I previously co-founded a company named Kabbage, which helps small businesses gain access to much-needed capital online. When we started raising money for Kabbage, the first round of financing was $1.5 million and took us more than 18 months to complete.

While funding for any new business is hard, we faced a unique challenge because the market for financial services was in shambles. We had nothing but an idea and relied on statistics and industry trends when pitching. Most days, we pitched to blank stares across the table. People weren’t connecting with our idea, which led to slow funding.

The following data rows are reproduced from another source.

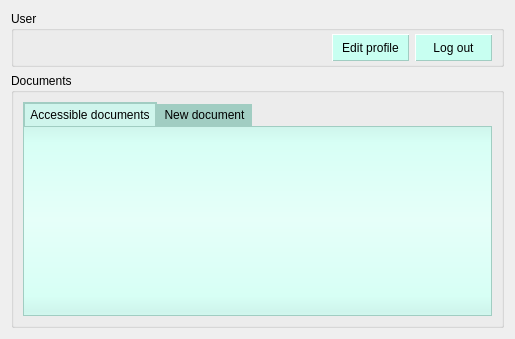
First picture: the form in CLIENT/GUI/ui/gui_menu.ui, repository GiuliCler/GIMPteam, before the edit.
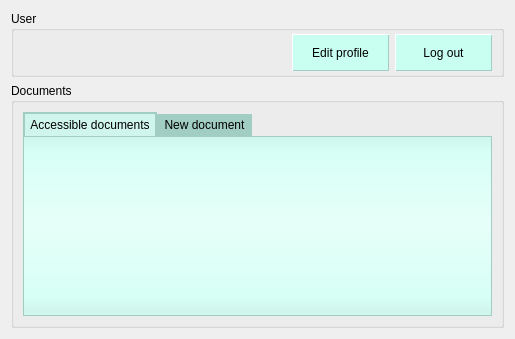
Second picture: the form after the edit. Icons and pictures are not drawn.

The edit to the form file:
```diff
--- a/CLIENT/GUI/ui/gui_menu.ui
+++ b/CLIENT/GUI/ui/gui_menu.ui
@@ -51,8 +51,11 @@
 }
 
 QPushButton {
-	height: 25px;
-	width: 75px;
+	min-height: 25px;
+	min-width: 75px;
+	padding: 5px;	
+	padding-left: 10px;
+	padding-right: 10px;
     background-color: hsv(165, 55, 255);
     border-width: 1px;
 	border-style: outset;
```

We discovered that we were not telling a good story that resonated with anyone on a personal level. A friend introduced me to a storyteller working in the startup space. She told us to stop pitching and start telling a story, so we threw out our boring PowerPoint deck crammed with text and stats that nobody could process.

We started leading with a story about Bill, a small business owner who couldn’t get a fair shake from Rich, a stereotypical big banker who only saw Bill as a credit score. We told it with cartoons, and we told it with heart. Once the audience cared about Bill, we were able to show how many other “Bills” were out in the world.

Creating a story that resonated literally made the difference in more than $250 million in funding and more than $4 billion we were able to lend to small business owners. It’s an investment in time and money that most entrepreneurs don’t see value in, but it’s been invaluable to me. No matter what you’re pitching, lead with something personal and human. Make people care, and be a storyteller.

What is the best $100 you recently spent?

Buying eight large pizzas for a group of Atlanta Roadie drivers. We frequently ask drivers to come into the Roadie office to share their experiences with the app, meet our team, and give suggestions for new product features. Meeting our community of drivers, hearing their stories, and listening to how they think Roadie can be better is worth the $100 investment every time.

What is one piece of software or a web service that helps you be productive?

Highfive. You might not have thought that videoconferencing would make my list of best productivity apps, but it helps me stay connected to my team when I’m on the go. I still send a lot of emails, but face-to-face communication moves the needle faster.

What is the one book that you recommend our community should read?

“The Hard Thing About Hard Things” by Ben Horowitz. It gives real-world solutions and advice to problems businesses face every day.

What is your favorite quote?

“The woodpeckers inside the boat can do more damage than the storm outside.” All the competitors, outside business forces, and economic downturns combined can’t do the damage of a few toxic team members.

That’s why culture and team are my single biggest focus. A candidate might be great at marketing or sales, but he or she won’t make the cut at Roadie if he or she is too self-absorbed to empty the dishwasher.

Key Learnings:

  • Do for one. No matter how busy you get, you can always take the time to help one person out.
  • Perfect is the enemy of done. Make decisions and move on. You’ll learn not to get sucked into the vortex of making things harder or bigger than they need to be.
  • Read “The Hard Thing About Hard Things” by Ben Horowitz. It gives real-world solutions and advice to problems businesses face every day.
  • Your team is everything. Invest the time necessary to build a great culture and community.
  • Be a storyteller. Lead with something personal and human, and find a way to make people care.


Marc Gorlin on LinkedIn: marcgorlin

Roadie on LinkedIn: company/roadie-inc

Roadie on Twitter:

Roadie on Facebook: roadie/